Among the records below, find the lines that contain "clipping" and copy each of them.

Data:
----------
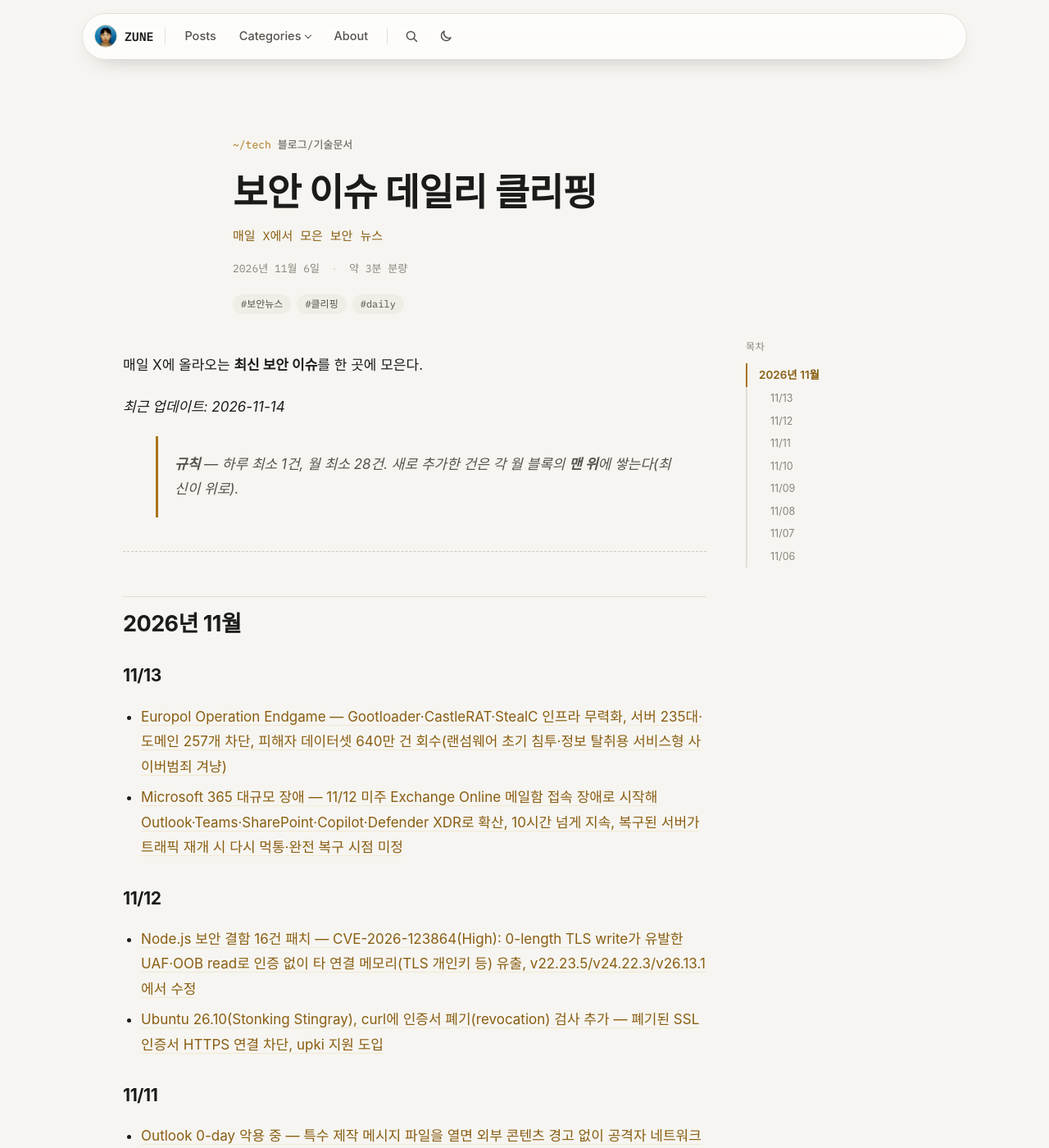
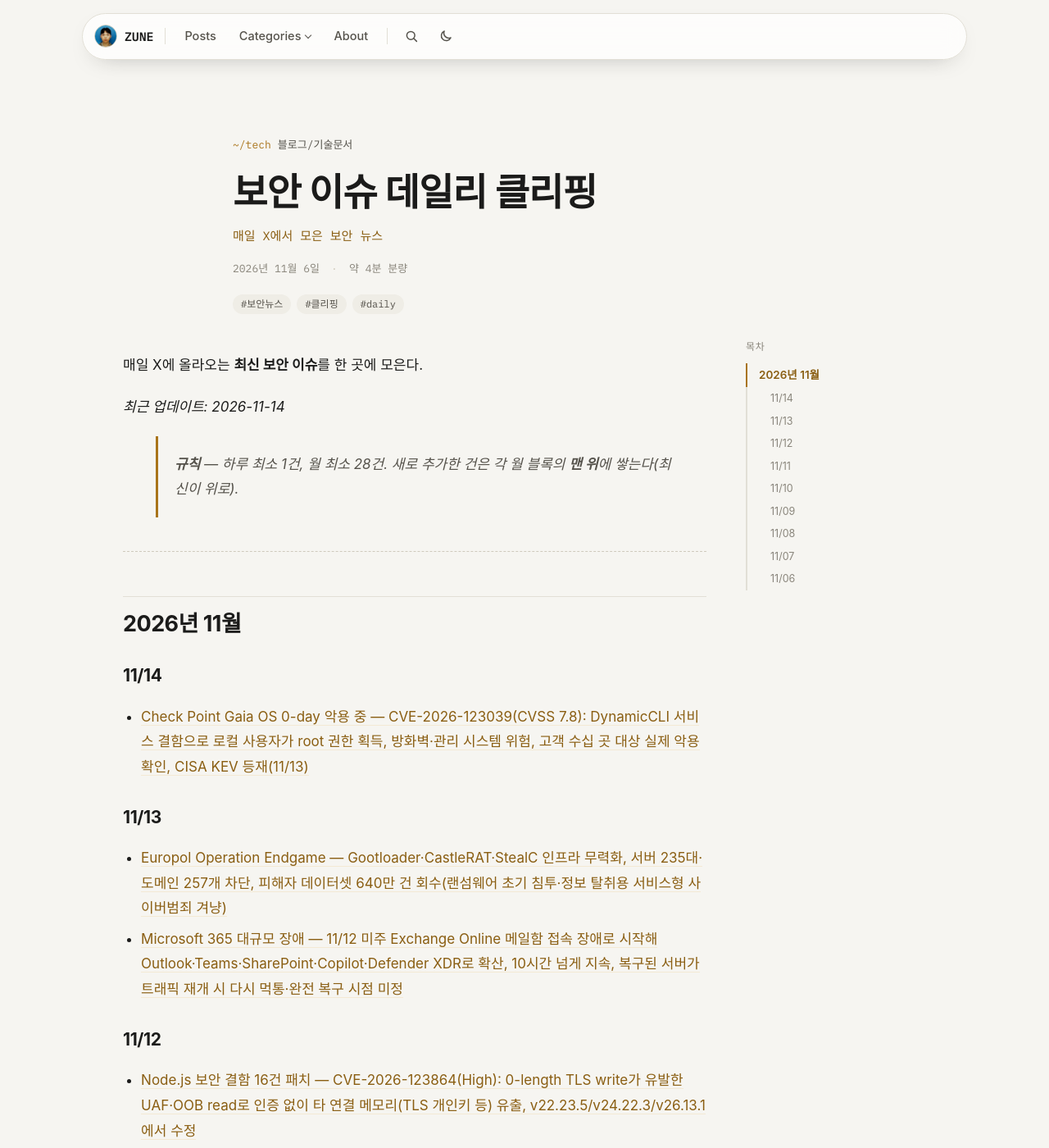
Before and after one commit to junseopark0216/junseopark0216.github.io, a Jekyll site: the page built from _posts/2026-11-06-tech-security-news-clipping.md, in a window 1280 px wide and 1400 px high. Shown: the whole window at 82% size. Built offline with Jekyll 4.4.1, drawn with Linux system fonts in a browser that asks for light colours; some web fonts are replaced.

Commit message:
Update 2026-11-06-tech-security-news-clipping.md

```diff
--- a/_posts/2026-11-06-tech-security-news-clipping.md
+++ b/_posts/2026-11-06-tech-security-news-clipping.md
@@ -16,6 +16,10 @@ tags: ["보안뉴스", "클리핑", "daily"]
 ---
 
 ## 2026년 11월
+
+### 11/14
+
+- [Check Point Gaia OS 0-day 악용 중 — CVE-2026-123039(CVSS 7.8): DynamicCLI 서비스 결함으로 로컬 사용자가 root 권한 획득, 방화벽·관리 시스템 위험, 고객 수십 곳 대상 실제 악용 확인, CISA KEV 등재(11/13)](https://x.com/The_Cyber_News/status/2121502390960414879)
 
 ### 11/13
 
```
----------
Solution:
Before and after one commit to junseopark0216/junseopark0216.github.io, a Jekyll site: the page built from _posts/2026-11-06-tech-security-news-clipping.md, in a window 1280 px wide and 1400 px high. Shown: the whole window at 82% size. Built offline with Jekyll 4.4.1, drawn with Linux system fonts in a browser that asks for light colours; some web fonts are replaced.
Update 2026-11-06-tech-security-news-clipping.md
--- a/_posts/2026-11-06-tech-security-news-clipping.md
+++ b/_posts/2026-11-06-tech-security-news-clipping.md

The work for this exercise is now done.